Dermot O’Leary will sit down with Foo Fighters star Dave Grohl for the next episode of Reel Stories.
In the in-depth chat, he will guide Dave through his highlights reel, taking him back to some of the most pivotal moments in his life and career, from his first TV performance with Nirvana aged 22, right through to headlining Reading and Leeds Festival in 2019.
Speaking exclusively to RadioTimes.com, Dermot revealed the highlights of their conversation, joking: “I think for me, it was probably it was working and not losing the connection.”
Opening up on working during the pandemic, he continued: “Technically it was difficult because we weren’t sure. It’s not just a regular interview because you have to play all these clips and you want to get pretty much everything, because we never show the guests what clips. So, this works really well when someone is in the screening room with you, but when they’re in Los Angeles, 1000s of miles away, it’s really hard, but I think he got the concept and premise pretty well.”
Luckily, they were able to get through the chat, which gave the TV presenter the opportunity to touch on more sensitive topics with Dave – something he says would have been a “remiss” if he chose to ignore.
“I think the highlight for me was that we told his story really well. And actually we didn’t miss anything out.
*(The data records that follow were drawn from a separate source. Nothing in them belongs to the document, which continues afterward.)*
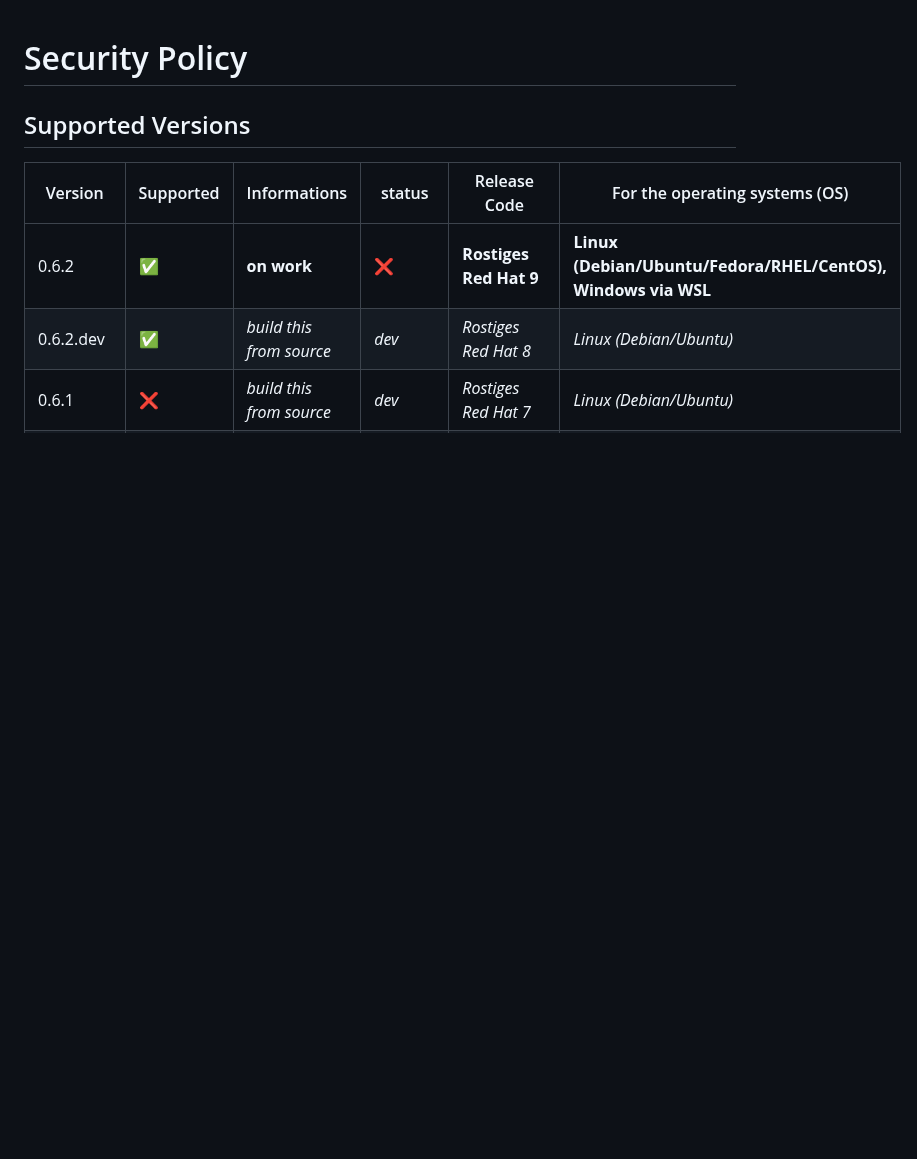
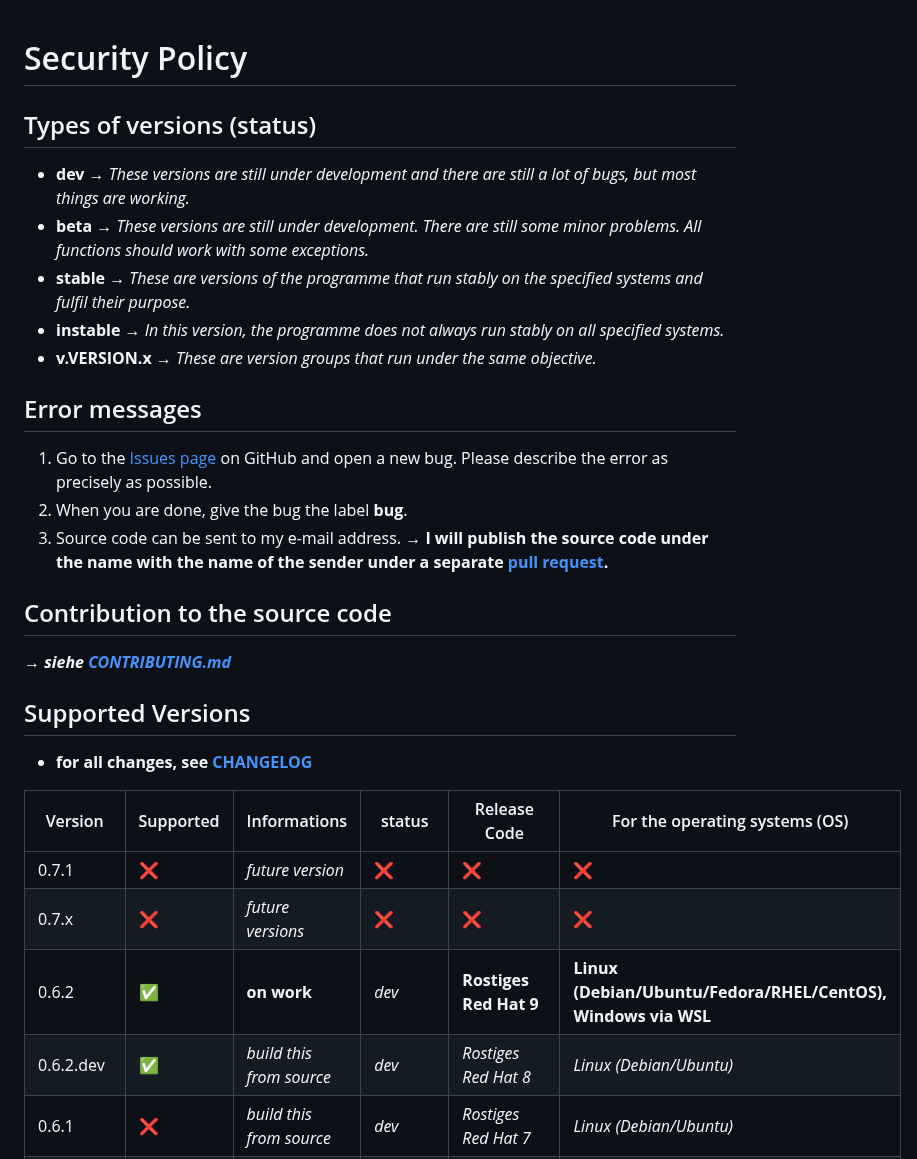
Before and after one commit to NachtsternBuild/fastboot-assistant, a Markdown page: SECURITY.md, the part around one of its changes. GitHub-like rendering; blank space fills up the shorter version.

```diff
--- a/SECURITY.md
+++ b/SECURITY.md
@@ -1,10 +1,27 @@
 # Security Policy
+## Types of versions (status)
+- **dev** *→ These versions are still under development and there are still a lot of bugs, but most things are working.*
+- **beta** *→ These versions are still under development. There are still some minor problems. All functions should work with some exceptions.*
+- **stable** *→ These are versions of the programme that run stably on the specified systems and fulfil their purpose.*
+- **instable** *→ In this version, the programme does not always run stably on all specified systems.*
+- **v.VERSION.x** *→ These are version groups that run under the same objective.*
+
+## Error messages
+1. Go to the [Issues page](https://github.com/NachtsternBuild/fastboot-assistant/issues) on GitHub and open a new bug. Please describe the error as precisely as possible.
+2. When you are done, give the bug the label **bug**.
+3. Source code can be sent to my e-mail address. **→ I will publish the source code under the name with the name of the sender under a separate [pull request](https://github.com/NachtsternBuild/fastboot-assistant/pulls).**
+
+## Contribution to the source code
+***→ siehe [CONTRIBUTING.md](https://github.com/NachtsternBuild/fastboot-assistant/blob/main/CONTRIBUTING.md)***
 
 ## Supported Versions
+- **for all changes, see [CHANGELOG](https://github.com/NachtsternBuild/fastboot-assistant/tree/main/CHANGELOG)**
 
 | Version     | Supported          | Informations                        | status            |Release Code                  | For the operating systems (OS)                                             |
 | ----------- | ------------------ | ----------------------------------- | ----------------- | ---------------------------- | -------------------------------------------------------------------------- |
-| 0.6.2       | :white_check_mark: | **on work**                         | :x:               | **Rostiges Red Hat 9**       | **Linux (Debian/Ubuntu/Fedora/RHEL/CentOS), Windows via WSL**              |
+| 0.7.1       | :x:                | *future version*                    | :x:               | :x:                          | :x:                                                                        |
+| 0.7.x       | :x:                | *future versions*                   | :x:               | :x:                          | :x:                                                                        |
+| 0.6.2       | :white_check_mark: | **on work**                         | *dev*             | **Rostiges Red Hat 9**       | **Linux (Debian/Ubuntu/Fedora/RHEL/CentOS), Windows via WSL**              |
 | 0.6.2.dev   | :white_check_mark: | *build this from source*            | *dev*             | *Rostiges Red Hat 8*         | *Linux (Debian/Ubuntu)*                                                    |
 | 0.6.1       | :x:                | *build this from source*            | *dev*             | *Rostiges Red Hat 7*         | *Linux (Debian/Ubuntu)*                                                    |
 | 0.6.x       | :white_check_mark: | **active version**                  | **dev**           | **Rostiges Red Hat**         | **Linux (Debian/Ubuntu)**                                                  |
```
Also changed, not shown: other parts of SECURITY.md (+0 -16 lines).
There’s some pretty serious stuff that you’d be remiss if you didn’t cover, say the Nirvana years, but there’s not a lot that he hasn’t said about the Nirvana years but at the same time, if you’re telling the story of this incredible story of this man in rock music, then to not talk about one of the biggest bands in the world and his friend’s mental health and where that left them, would have been a remiss, so it’s a hard one as to how you tread that, and I think, you just have to try and do it with empathy.”
Dermot’s episode with Dave will air on BBC Two on March 27th, and over the year he’ll be joined by more celebrity guests.
Later this year, he’ll host the virtual BAFTAs alongside Clara Amfo and Edith Bowman.
Viewers were expecting to see him back on The X Factor, which he has hosted since 2007, minus a one year break in 2015.
However, it’s unlikely the show will return for 2021, with reports suggesting it’ll be back on air in 2022.
“I’d be very surprised, well, I pretty much know it’s not going to come back this year,” Dermot told us.
Speaking of the show’s break in 2019 and 2020, he continued: “I think when we had a rest, we thought that was probably the right decision. What shape it comes back in, I don’t know. I’m in two minds, because half of me thinks there’s a reason why we rested it, because we were doing the same thing but then again, there is a real sense of simplicity to that show I love, which is great singers and great characters. It’s a celebration of British eccentricity! Let’s just get them out there and see where we end up.”
Dermot thinks The X Factor needs to continue moving with the times and adapt to changes in the music industry in order to thrive upon its return.
He said: “I think what’s interesting about the show is that it very much evolved to always mirror how people make music. So, when we first started, I know that the judges found it quite uncomfortable, particularly for Simon, when people would come on and go, ‘Tell me who you want me to be and I’ll do it,’ and you won’t get a career if you do that.”
Referencing previous stars of the show, he added: “All the people who have succeeded on that show are people who have walked to the beat of their own drum like, James Arthur and Ella Henderson. Even One Direction, who were a boyband, were very much a boyband who did things the way they wanted to do it, and you only have to see how well they’ve done off the back of it – Harry and Niall particularly. Whereas people towards the end were coming on and going, ‘Oh I’ve written half my album and I just need a leg up.’ And I think, if we do come back, that’s the area we need to inhabit – just actually giving people a leg up into the music industry.”